◆ **ASSIGNMENT**
Pull every line containing the word "Вход" from the records.

SUPPLIED DATA section start

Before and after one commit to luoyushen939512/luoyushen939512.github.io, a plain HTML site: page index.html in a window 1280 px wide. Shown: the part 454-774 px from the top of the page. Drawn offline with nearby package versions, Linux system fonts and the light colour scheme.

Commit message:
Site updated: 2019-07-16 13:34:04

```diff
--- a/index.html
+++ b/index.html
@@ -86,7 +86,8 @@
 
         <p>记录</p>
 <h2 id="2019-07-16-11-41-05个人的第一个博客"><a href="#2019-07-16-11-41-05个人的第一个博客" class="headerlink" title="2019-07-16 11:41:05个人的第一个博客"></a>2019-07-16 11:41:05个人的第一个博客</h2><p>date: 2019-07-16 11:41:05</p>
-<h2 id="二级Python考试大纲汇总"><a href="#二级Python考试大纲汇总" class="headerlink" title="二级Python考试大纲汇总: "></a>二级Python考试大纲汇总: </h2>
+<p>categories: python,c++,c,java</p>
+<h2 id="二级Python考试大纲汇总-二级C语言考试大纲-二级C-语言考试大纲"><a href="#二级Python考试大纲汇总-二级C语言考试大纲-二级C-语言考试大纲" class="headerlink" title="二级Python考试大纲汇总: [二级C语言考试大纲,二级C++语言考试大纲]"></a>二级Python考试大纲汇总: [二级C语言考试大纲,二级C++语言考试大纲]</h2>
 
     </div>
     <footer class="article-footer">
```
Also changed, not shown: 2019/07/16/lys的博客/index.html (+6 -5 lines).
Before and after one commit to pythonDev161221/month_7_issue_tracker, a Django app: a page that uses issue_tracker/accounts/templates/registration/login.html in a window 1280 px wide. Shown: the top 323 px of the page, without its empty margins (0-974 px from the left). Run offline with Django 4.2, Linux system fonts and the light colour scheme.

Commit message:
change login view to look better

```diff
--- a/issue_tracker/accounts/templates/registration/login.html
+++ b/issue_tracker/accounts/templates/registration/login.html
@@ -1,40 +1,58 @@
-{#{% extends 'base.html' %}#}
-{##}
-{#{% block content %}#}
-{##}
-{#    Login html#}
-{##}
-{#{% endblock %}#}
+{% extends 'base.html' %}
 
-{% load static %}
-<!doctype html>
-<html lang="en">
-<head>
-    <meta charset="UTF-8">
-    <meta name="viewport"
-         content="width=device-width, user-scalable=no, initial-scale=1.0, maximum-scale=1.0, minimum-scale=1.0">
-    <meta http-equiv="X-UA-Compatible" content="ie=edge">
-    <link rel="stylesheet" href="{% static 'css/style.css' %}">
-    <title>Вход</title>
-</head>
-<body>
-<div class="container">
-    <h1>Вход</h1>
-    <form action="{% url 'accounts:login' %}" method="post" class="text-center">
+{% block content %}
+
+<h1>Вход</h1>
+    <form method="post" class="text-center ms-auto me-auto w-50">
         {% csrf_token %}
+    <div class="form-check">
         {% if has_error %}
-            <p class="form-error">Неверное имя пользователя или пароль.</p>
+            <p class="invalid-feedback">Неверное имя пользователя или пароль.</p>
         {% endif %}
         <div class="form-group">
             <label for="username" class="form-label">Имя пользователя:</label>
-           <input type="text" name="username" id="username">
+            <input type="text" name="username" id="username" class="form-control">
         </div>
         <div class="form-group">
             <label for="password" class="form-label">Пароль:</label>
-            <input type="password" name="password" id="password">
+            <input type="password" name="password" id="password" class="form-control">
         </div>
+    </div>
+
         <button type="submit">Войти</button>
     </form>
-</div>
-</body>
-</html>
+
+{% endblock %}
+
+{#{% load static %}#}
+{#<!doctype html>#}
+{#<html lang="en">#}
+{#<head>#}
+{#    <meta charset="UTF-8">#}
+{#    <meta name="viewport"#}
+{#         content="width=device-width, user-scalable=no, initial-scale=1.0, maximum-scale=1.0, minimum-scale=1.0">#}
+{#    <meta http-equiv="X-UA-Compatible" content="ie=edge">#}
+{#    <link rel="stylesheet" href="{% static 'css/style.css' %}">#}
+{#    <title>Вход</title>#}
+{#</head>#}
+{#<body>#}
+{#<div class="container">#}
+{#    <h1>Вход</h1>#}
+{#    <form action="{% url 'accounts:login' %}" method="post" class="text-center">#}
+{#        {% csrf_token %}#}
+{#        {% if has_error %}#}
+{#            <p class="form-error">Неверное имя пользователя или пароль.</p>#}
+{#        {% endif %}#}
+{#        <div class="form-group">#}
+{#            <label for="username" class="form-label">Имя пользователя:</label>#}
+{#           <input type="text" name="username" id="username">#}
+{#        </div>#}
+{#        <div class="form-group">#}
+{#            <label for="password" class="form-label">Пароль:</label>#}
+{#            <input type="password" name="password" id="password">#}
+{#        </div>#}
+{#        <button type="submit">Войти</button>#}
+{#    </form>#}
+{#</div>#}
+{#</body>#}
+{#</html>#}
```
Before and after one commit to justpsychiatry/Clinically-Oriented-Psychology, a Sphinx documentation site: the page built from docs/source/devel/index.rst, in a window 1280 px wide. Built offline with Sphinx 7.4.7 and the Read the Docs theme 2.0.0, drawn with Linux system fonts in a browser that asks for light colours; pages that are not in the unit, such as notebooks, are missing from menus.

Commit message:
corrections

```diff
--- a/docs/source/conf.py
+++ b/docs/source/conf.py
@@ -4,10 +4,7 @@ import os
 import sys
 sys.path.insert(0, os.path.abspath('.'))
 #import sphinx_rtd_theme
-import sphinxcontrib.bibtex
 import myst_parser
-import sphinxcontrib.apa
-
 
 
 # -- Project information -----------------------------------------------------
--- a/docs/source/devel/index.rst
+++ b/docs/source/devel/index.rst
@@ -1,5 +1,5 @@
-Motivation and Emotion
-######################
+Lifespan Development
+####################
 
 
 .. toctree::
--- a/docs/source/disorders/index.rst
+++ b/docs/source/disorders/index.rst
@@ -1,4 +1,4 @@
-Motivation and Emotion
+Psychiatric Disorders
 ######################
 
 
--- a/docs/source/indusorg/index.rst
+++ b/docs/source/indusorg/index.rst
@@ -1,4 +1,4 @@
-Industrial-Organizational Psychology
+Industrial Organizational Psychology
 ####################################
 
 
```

SUPPLIED DATA section end

◆ **THE COMPLETED TASK**
-    <title>Вход</title>
-    <h1>Вход</h1>
+<h1>Вход</h1>
+{#    <title>Вход</title>#}
+{#    <h1>Вход</h1>#}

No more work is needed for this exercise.